(Change detection outputs)
****************

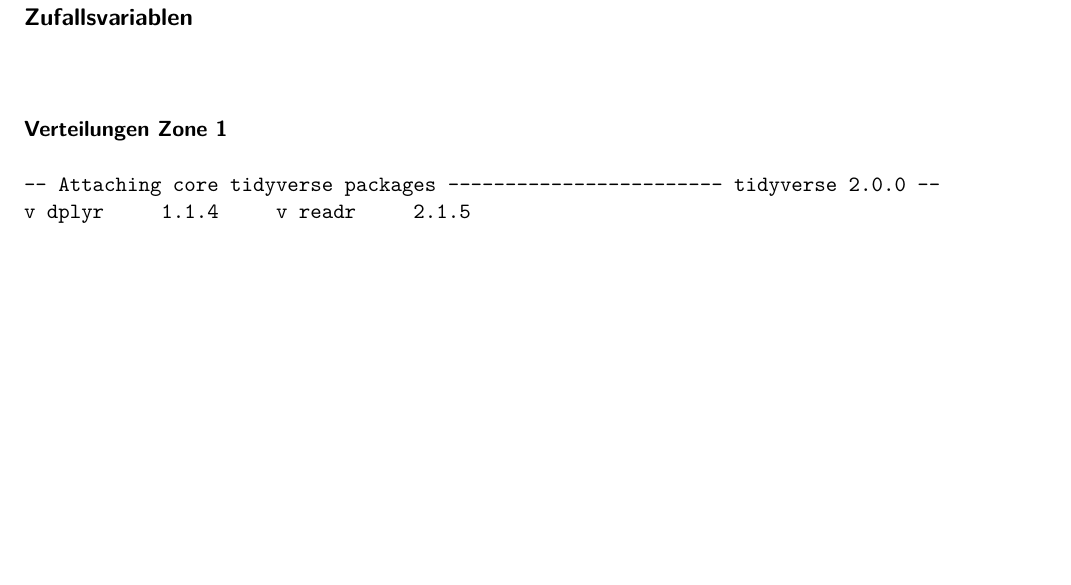
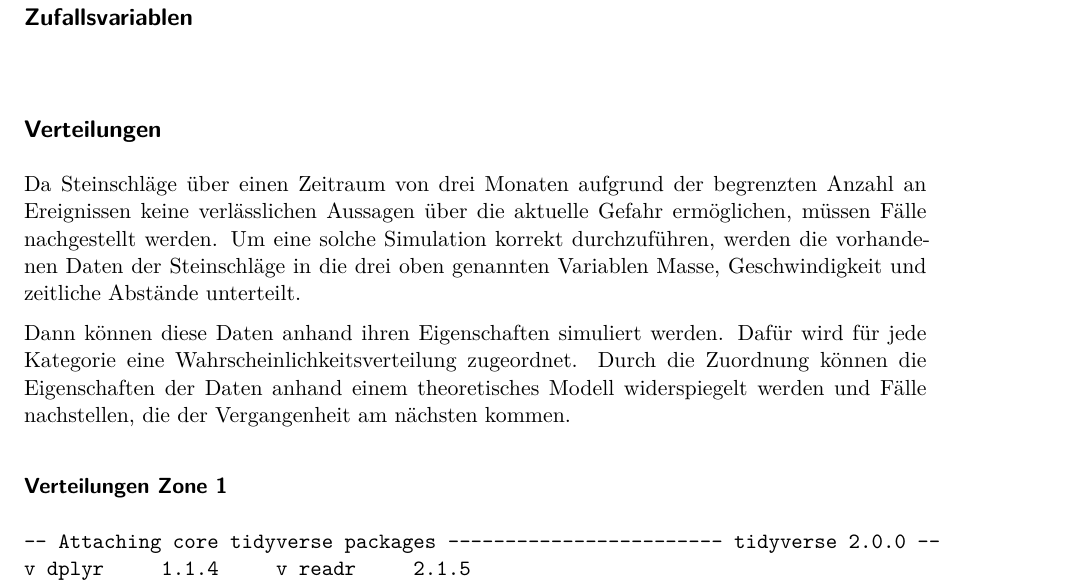
Before and after one commit to superserfer/steinschlag, a Quarto document (steinschlag_bericht.qmd): part of page 3 of 16, cut so that both start at the same text, the shorter picture padded with empty space. Rendered offline with R 4.5, knitr and Pandoc in place of Quarto, then LaTeX, with nearby package versions; code that draws random numbers runs with fixed seeds of ours; some code elsewhere in the file could not run offline.

Commit message:
Änderungen

```diff
--- a/steinschlag_bericht.qmd
+++ b/steinschlag_bericht.qmd
@@ -16,6 +16,12 @@ toc-title: "Inhaltsverzeichnis"
 # Wahrscheinlichkeitsmodellierung
 ## Zufallsvariablen
 ##
+
+## Verteilungen
+
+Da Steinschläge über einen Zeitraum von drei Monaten aufgrund der begrenzten Anzahl an Ereignissen keine verlässlichen Aussagen über die aktuelle Gefahr ermöglichen, müssen Fälle nachgestellt werden. Um eine solche Simulation korrekt durchzuführen, werden die vorhandenen Daten der Steinschläge in die drei oben genannten Variablen Masse, Geschwindigkeit und zeitliche Abstände unterteilt.
+
+Dann können diese Daten anhand ihren Eigenschaften simuliert werden. Dafür wird für jede Kategorie eine Wahrscheinlichkeitsverteilung zugeordnet. Durch die Zuordnung können die Eigenschaften der Daten anhand einem theoretisches Modell widerspiegelt werden und Fälle nachstellen, die der Vergangenheit am nächsten kommen.
 
 ### Verteilungen Zone 1
 
```
Also changed, not shown: steinschlag_bericht.qmd (1 more changed lines).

****************

Prompt
Among the lines above, which ones hold the string "Fälle"? Show them.

Answer for the task
+Da Steinschläge über einen Zeitraum von drei Monaten aufgrund der begrenzten Anzahl an Ereignissen keine verlässlichen Aussagen über die aktuelle Gefahr ermöglichen, müssen Fälle nachgestellt werden. Um eine solche Simulation korrekt durchzuführen, werden die vorhandenen Daten der Steinschläge in die drei oben genannten Variablen Masse, Geschwindigkeit und zeitliche Abstände unterteilt.
+Dann können diese Daten anhand ihren Eigenschaften simuliert werden. Dafür wird für jede Kategorie eine Wahrscheinlichkeitsverteilung zugeordnet. Durch die Zuordnung können die Eigenschaften der Daten anhand einem theoretisches Modell widerspiegelt werden und Fälle nachstellen, die der Vergangenheit am nächsten kommen.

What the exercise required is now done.